EXERCISE: With the pictures excluded, reproduce all of the data exactly.
-- Opening Marker --
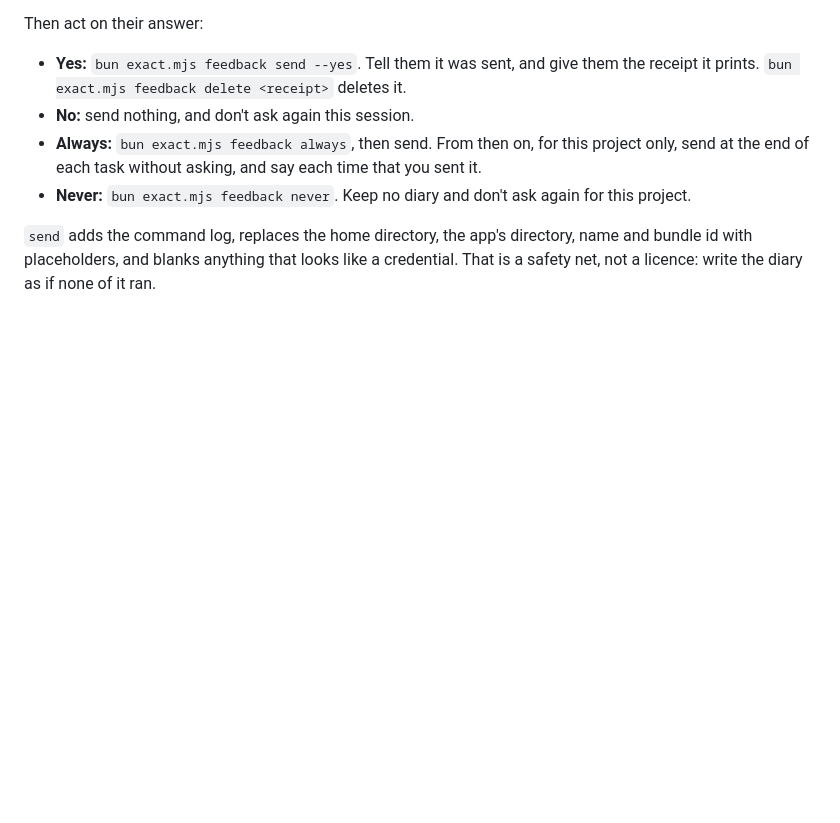
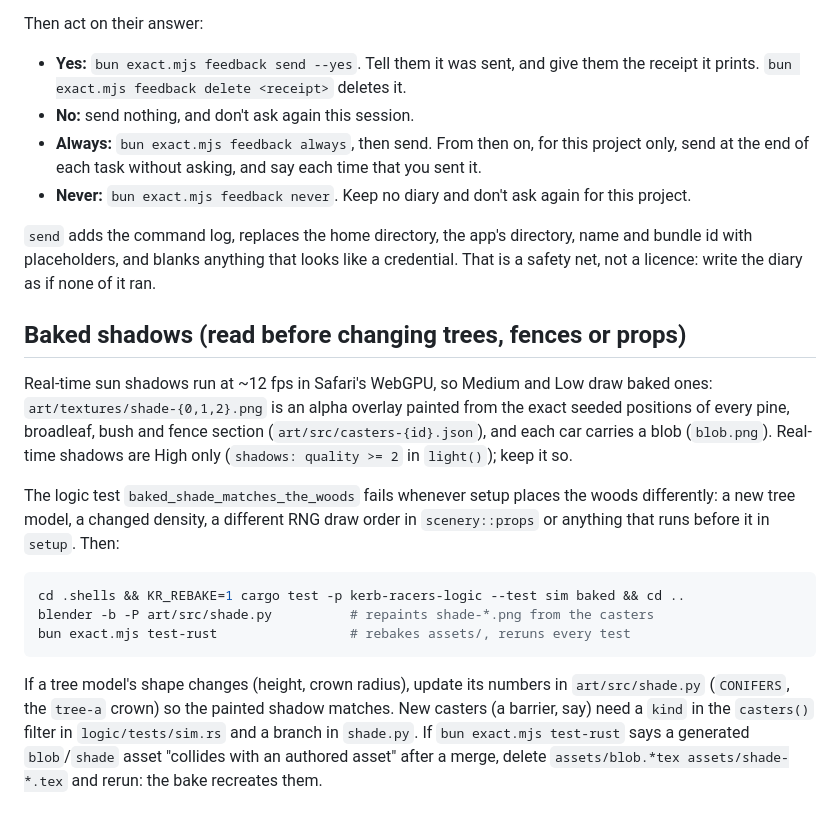
Before and after one commit to chrfalch/kerb-racer, a Markdown page: AGENTS.md, the part around the change. GitHub-like rendering; blank space fills up the shorter version.

Commit message:
AGENTS.md: how to keep the baked shadows in step with the woods
Co-authored-by: chrfalch <875252+chrfalch@users.noreply.github.com>

````diff
--- a/AGENTS.md
+++ b/AGENTS.md
@@ -158,3 +158,28 @@ Then act on their answer:
 and bundle id with placeholders, and blanks anything that looks like a credential.
 That is a safety net, not a licence: write the diary as if none of it ran.
 <!-- exact:end -->
+
+## Baked shadows (read before changing trees, fences or props)
+
+Real-time sun shadows run at ~12 fps in Safari's WebGPU, so Medium and Low draw
+baked ones: `art/textures/shade-{0,1,2}.png` is an alpha overlay painted from
+the exact seeded positions of every pine, broadleaf, bush and fence section
+(`art/src/casters-{id}.json`), and each car carries a blob (`blob.png`).
+Real-time shadows are High only (`shadows: quality >= 2` in `light()`); keep it so.
+
+The logic test `baked_shade_matches_the_woods` fails whenever setup places the
+woods differently: a new tree model, a changed density, a different RNG draw
+order in `scenery::props` or anything that runs before it in `setup`. Then:
+
+```sh
+cd .shells && KR_REBAKE=1 cargo test -p kerb-racers-logic --test sim baked && cd ..
+blender -b -P art/src/shade.py          # repaints shade-*.png from the casters
+bun exact.mjs test-rust                 # rebakes assets/, reruns every test
+```
+
+If a tree model's shape changes (height, crown radius), update its numbers in
+`art/src/shade.py` (`CONIFERS`, the `tree-a` crown) so the painted shadow
+matches. New casters (a barrier, say) need a `kind` in the `casters()` filter in
+`logic/tests/sim.rs` and a branch in `shade.py`. If `bun exact.mjs test-rust`
+says a generated `blob`/`shade` asset "collides with an authored asset" after a
+merge, delete `assets/blob.*tex assets/shade-*.tex` and rerun: the bake recreates them.
````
-- Closing Marker --
RESULT FOR THIS TASK:
Before and after one commit to chrfalch/kerb-racer, a Markdown page: AGENTS.md, the part around the change. GitHub-like rendering; blank space fills up the shorter version.

Commit message:
AGENTS.md: how to keep the baked shadows in step with the woods
Co-authored-by: chrfalch <875252+chrfalch@users.noreply.github.com>

````diff
--- a/AGENTS.md
+++ b/AGENTS.md
@@ -158,3 +158,28 @@ Then act on their answer:
 and bundle id with placeholders, and blanks anything that looks like a credential.
 That is a safety net, not a licence: write the diary as if none of it ran.
 <!-- exact:end -->
+
+## Baked shadows (read before changing trees, fences or props)
+
+Real-time sun shadows run at ~12 fps in Safari's WebGPU, so Medium and Low draw
+baked ones: `art/textures/shade-{0,1,2}.png` is an alpha overlay painted from
+the exact seeded positions of every pine, broadleaf, bush and fence section
+(`art/src/casters-{id}.json`), and each car carries a blob (`blob.png`).
+Real-time shadows are High only (`shadows: quality >= 2` in `light()`); keep it so.
+
+The logic test `baked_shade_matches_the_woods` fails whenever setup places the
+woods differently: a new tree model, a changed density, a different RNG draw
+order in `scenery::props` or anything that runs before it in `setup`. Then:
+
+```sh
+cd .shells && KR_REBAKE=1 cargo test -p kerb-racers-logic --test sim baked && cd ..
+blender -b -P art/src/shade.py          # repaints shade-*.png from the casters
+bun exact.mjs test-rust                 # rebakes assets/, reruns every test
+```
+
+If a tree model's shape changes (height, crown radius), update its numbers in
+`art/src/shade.py` (`CONIFERS`, the `tree-a` crown) so the painted shadow
+matches. New casters (a barrier, say) need a `kind` in the `casters()` filter in
+`logic/tests/sim.rs` and a branch in `shade.py`. If `bun exact.mjs test-rust`
+says a generated `blob`/`shade` asset "collides with an authored asset" after a
+merge, delete `assets/blob.*tex assets/shade-*.tex` and rerun: the bake recreates them.
````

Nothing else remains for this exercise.